When I was a teenager, in the late 70’s and early 80’s my mates and I were all obsessed by cars.
Unfortunately this was not a golden age of motoring. Think Austin Morris, the Hillman Imp or worst of all the Datsun Cherry. Add to the fact that we could only afford very old second hand cars and you can appreciate that the car buying decision was a difficult one.
My mate Nobby would take his dad along when he wanted to buy a car. And Nobby’s dad would bring his hammer. In those days you could never tell if an old car was made of metal or had been bodged with filler and Nobby’s dad’s way of testing this was to walk around the car and hit it. If the car disintegrated then he would find out. As you can imagine this left many potential sellers quite upset, but Nobby’s dad was a big bloke.
Although I wouldn’t suggest that a hammer is always a necessary tool, it is sometimes good to know how to test things before you buy them.
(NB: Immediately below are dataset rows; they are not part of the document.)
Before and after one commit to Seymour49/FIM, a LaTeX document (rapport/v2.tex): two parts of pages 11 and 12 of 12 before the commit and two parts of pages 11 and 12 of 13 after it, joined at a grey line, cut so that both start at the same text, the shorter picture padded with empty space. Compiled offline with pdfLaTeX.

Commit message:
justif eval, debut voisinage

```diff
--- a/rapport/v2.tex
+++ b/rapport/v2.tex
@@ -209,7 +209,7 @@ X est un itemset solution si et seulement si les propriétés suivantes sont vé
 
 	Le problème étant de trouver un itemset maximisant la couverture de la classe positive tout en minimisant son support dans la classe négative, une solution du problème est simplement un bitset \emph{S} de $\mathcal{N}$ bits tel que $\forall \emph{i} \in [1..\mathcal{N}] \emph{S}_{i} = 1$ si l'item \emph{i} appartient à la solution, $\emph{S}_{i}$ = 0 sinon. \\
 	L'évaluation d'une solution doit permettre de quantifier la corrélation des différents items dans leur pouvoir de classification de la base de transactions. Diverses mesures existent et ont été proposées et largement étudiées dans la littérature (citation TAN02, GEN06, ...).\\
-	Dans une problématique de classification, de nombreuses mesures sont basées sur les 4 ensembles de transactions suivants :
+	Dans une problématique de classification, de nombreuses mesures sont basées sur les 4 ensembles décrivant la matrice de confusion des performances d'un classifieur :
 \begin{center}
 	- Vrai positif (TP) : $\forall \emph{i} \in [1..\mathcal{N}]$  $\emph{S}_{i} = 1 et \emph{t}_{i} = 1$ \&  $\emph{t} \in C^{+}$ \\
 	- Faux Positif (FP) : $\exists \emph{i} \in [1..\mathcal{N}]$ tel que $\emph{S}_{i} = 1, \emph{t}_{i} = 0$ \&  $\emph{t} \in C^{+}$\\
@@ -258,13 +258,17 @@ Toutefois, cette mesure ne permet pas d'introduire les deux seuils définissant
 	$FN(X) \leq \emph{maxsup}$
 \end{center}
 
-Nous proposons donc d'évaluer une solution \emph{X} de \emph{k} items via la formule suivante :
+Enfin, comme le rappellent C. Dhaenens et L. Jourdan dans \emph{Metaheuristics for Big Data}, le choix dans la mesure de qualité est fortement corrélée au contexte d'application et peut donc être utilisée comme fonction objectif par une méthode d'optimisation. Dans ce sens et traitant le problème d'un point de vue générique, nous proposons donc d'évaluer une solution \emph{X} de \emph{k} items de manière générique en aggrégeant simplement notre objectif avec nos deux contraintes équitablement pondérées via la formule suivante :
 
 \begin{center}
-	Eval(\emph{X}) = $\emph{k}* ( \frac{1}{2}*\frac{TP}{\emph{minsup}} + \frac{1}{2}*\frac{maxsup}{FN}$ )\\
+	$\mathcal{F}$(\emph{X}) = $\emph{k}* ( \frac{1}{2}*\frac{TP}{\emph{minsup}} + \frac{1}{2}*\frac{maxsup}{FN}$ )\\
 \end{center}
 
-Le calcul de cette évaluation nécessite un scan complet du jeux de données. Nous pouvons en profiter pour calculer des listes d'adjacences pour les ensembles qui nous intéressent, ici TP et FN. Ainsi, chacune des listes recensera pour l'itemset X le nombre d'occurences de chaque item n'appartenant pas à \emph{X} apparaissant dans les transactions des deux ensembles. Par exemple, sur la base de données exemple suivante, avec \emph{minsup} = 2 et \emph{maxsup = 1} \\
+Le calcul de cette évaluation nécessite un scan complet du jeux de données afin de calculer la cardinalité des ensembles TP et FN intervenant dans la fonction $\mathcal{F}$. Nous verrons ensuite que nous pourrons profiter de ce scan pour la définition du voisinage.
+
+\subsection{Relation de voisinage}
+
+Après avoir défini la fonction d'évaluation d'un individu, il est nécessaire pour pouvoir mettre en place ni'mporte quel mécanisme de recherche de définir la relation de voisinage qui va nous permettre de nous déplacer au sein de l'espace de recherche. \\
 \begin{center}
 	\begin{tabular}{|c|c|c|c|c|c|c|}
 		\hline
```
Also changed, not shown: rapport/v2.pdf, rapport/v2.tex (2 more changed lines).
The dangers of weak cost verification
Cost verification is a vital element of any target cost arrangement. You need to know that costs are charged in line with the contract and that they are free from any accounting and arithmetical errors.
Not all providers of cost verification services are the same however, and we have seen many examples of weak providers.
Where this is the case the risks are that:
• Issues and problems may be missed
• Inappropriate and inflated audit “findings” can create mistrust and damage relationships
• Contractor’s time may be wasted (taking their eyes off delivering the Contract)
• Management time may be wasted
• Money is wasted on ineffective audit
To avoid these risks there are some basic questions you can ask
1. Have the objectives of the review been set with due thought?
We see many examples where clients and procurement teams have bought in cost verification services as a knee jerk reaction to a project over-spending. Needs are often poorly thought through and we often see audits taking place which are overly complex and expensive, desperately looking to recover cash and apportion blame on the contractor. We can help set audit strategies which are pragmatic and cost effective. We can also advise on precisely when you should be auditing.
2. Are the auditors trained and experienced in financial audit?
There are rules which govern audit and assurance. They cover, for example, what is sufficient and reliable audit evidence on which to base an opinion and how to test for the misstatement of costs. These rules are contained in International Audit Standards and an effective audit of costs relies on the auditors understanding them. Quantity surveyors and engineers typically have no training in this area. (Although they do lots of other things brilliantly!)
3. Does the provider have a formal methodology?
To ensure consistency, there should be a formal methodology which auditors follow. It should demonstrate how the audit work is planned, delivered, recorded and reported on.
4. How does the provider capture and use knowledge?
An efficient and effective cost verification review will draw on an organisations previous experience and on successful and innovative audit approaches.
5. What IT tools does the provider use?
The use of forensic IT tools on its own doesn’t guarantee success. If they are not used in line with a formal methodology they create, “fishing expeditions” which are time consuming and unlikely to uncover all the potential issues. To handle the large datasets generated by cost reimbursable and target cost arrangements, however they are vital.